--- INPUT RECORDS Enclosed Below ---
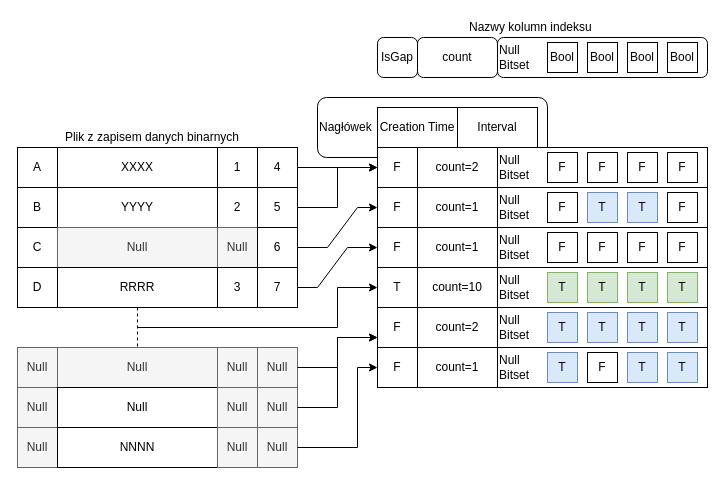
Earlier version of the draw.io diagram page "Strona-2" (2 of 2) of src/UML/data_format.drawio (michalwidera/retractordb). Source tidied: cells renumbered, new cells numbered last; positions are measured from the earlier drawing's top-left corner, leaving out a move shared by most shapes. Both pictures are drawn from the tidied source at 100%, with x=0, y=0 at pixel (17, 17).
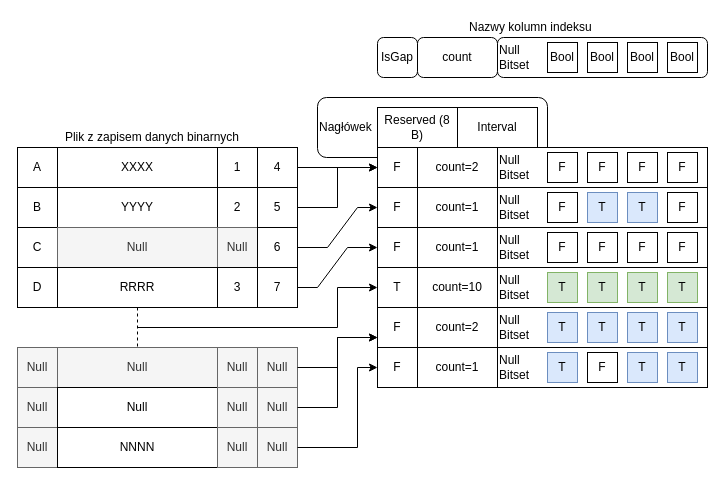
After the change.

Change to the diagram source:
```diff
@@
-    <mxCell id="22" value="Creation Time" style="rounded=0;whiteSpace=wrap;html=1;" parent="1" vertex="1">
+    <mxCell id="22" value="Reserved (8 B)" style="rounded=0;whiteSpace=wrap;html=1;" parent="1" vertex="1">
       <mxGeometry x="360" y="90" width="80" height="40" as="geometry" />
     </mxCell>
```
--- End of Enclosed INPUT RECORDS ---
_EXERCISE DESCRIPTION:_ Copy out the lines of the records above in which the string "vertex" appears.

_TASK OUTPUT:_
-    <mxCell id="22" value="Creation Time" style="rounded=0;whiteSpace=wrap;html=1;" parent="1" vertex="1">
+    <mxCell id="22" value="Reserved (8 B)" style="rounded=0;whiteSpace=wrap;html=1;" parent="1" vertex="1">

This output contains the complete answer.